NEW YORK – Investors spent Tuesday preparing for two events sure to move markets this week: a Federal Reserve meeting and a German court decision on whether the country can help pay for the debt of its struggling neighbors. And if the stock market’s gains Tuesday are any sign, they expect both events to turn out well.
The Dow Jones industrial average rose 69.07 points to close at 13,323.36. The average of 30 large company stocks already has gained 1.8 percent to start September, a month which is usually dismal for stocks.
Bank of America led the 30 stocks in the Dow, rising 5 percent, or 45 cents, to $9.03.
Federal Reserve officials will gather for a two-day meeting on Wednesday. Many expect the Fed will announce a new effort to revive the sluggish economy Thursday afternoon.
On the same day the Fed starts its meeting, Germany’s high court is expected to rule on whether the country can participate in a European bailout fund. The court rejected a last-minute appeal to delay the decision Tuesday.
“It’s going to get interesting this week,” said Randy Frederick, managing director of active trading and derivatives at the brokerage Charles Schwab.
Frederick expects the Fed will make some sort of move, especially after the government reported last Friday that employers added fewer than 100,000 jobs in August, much weaker than economists expected.
“Prior to the employment report, people weren’t as sure,” Frederick said. “I am definitely on the majority side here. There’s some sort of easing coming.”
In other trading, the Standard & Poor’s 500 index rose 4.48 points to 1,433.56. The Nasdaq composite increased 0.51 of a point to 3,104.53.
The assumption that the Fed will announce new stimulus measures is so widespread that some worry the market could take a plunge if the Fed fails to deliver.
Ron Florance, managing director of investment strategy at Wells Fargo Private Bank in Scottsdale, Ariz., said he’s always wary when stocks rise on nothing more than expectations.
“These are the things that make you nervous, when markets are going strong in anticipation of news,” Florance said.

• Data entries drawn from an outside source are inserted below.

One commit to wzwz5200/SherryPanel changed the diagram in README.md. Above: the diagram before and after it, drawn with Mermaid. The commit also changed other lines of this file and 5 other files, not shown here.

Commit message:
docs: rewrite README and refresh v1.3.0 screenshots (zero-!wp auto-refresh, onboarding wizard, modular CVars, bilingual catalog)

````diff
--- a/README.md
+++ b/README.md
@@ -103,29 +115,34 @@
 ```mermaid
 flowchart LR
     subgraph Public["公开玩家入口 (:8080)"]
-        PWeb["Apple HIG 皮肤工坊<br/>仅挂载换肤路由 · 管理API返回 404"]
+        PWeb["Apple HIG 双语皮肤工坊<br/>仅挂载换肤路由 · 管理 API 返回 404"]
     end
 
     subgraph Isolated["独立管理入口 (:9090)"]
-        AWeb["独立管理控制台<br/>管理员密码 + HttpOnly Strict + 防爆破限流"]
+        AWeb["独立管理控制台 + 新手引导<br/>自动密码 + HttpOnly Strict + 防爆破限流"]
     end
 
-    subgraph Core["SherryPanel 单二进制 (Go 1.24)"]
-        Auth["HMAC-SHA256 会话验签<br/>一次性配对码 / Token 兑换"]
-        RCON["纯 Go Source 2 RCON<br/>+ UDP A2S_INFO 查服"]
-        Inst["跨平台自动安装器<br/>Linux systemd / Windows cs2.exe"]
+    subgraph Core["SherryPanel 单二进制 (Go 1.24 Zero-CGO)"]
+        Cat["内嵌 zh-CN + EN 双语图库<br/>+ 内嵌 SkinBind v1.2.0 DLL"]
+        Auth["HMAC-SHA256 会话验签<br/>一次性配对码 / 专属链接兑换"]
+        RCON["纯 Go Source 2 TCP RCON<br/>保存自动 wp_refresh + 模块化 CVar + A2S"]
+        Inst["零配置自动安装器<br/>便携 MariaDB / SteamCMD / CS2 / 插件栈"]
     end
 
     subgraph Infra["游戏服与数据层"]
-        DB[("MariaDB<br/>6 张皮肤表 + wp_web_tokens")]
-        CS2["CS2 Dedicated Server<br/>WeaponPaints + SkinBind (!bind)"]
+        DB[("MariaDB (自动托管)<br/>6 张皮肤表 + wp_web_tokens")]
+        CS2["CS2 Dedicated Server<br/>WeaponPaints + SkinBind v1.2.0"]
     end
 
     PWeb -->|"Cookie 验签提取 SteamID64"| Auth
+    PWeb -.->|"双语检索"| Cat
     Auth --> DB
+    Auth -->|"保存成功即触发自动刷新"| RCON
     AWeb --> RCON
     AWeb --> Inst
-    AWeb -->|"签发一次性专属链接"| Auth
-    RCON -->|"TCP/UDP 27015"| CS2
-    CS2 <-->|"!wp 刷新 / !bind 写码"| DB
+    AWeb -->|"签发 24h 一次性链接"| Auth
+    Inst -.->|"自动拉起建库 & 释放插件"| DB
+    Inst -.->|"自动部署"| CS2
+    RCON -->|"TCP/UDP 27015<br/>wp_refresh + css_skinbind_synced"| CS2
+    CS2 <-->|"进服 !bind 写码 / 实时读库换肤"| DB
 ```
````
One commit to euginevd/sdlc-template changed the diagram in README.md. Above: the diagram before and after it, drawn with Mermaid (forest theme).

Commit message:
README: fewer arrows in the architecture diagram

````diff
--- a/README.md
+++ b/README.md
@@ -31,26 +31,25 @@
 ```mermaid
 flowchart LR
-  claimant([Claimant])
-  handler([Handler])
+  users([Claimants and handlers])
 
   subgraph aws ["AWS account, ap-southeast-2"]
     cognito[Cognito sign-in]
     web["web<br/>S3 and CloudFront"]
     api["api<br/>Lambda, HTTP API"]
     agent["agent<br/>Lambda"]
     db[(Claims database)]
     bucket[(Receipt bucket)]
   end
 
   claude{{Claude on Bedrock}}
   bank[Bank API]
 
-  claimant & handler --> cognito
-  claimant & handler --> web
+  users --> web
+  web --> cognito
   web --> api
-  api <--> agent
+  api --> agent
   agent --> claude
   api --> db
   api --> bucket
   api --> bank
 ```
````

Also Tuesday, the Commerce Department reported that exports to Europe dropped 11.7 percent in July, stoking concerns that Europe’s troubles could smother the U.S. recovery. Overall U.S. exports fell 1 percent to $183.3 billion, lowered by weaker sales of autos, telecom equipment and heavy machinery.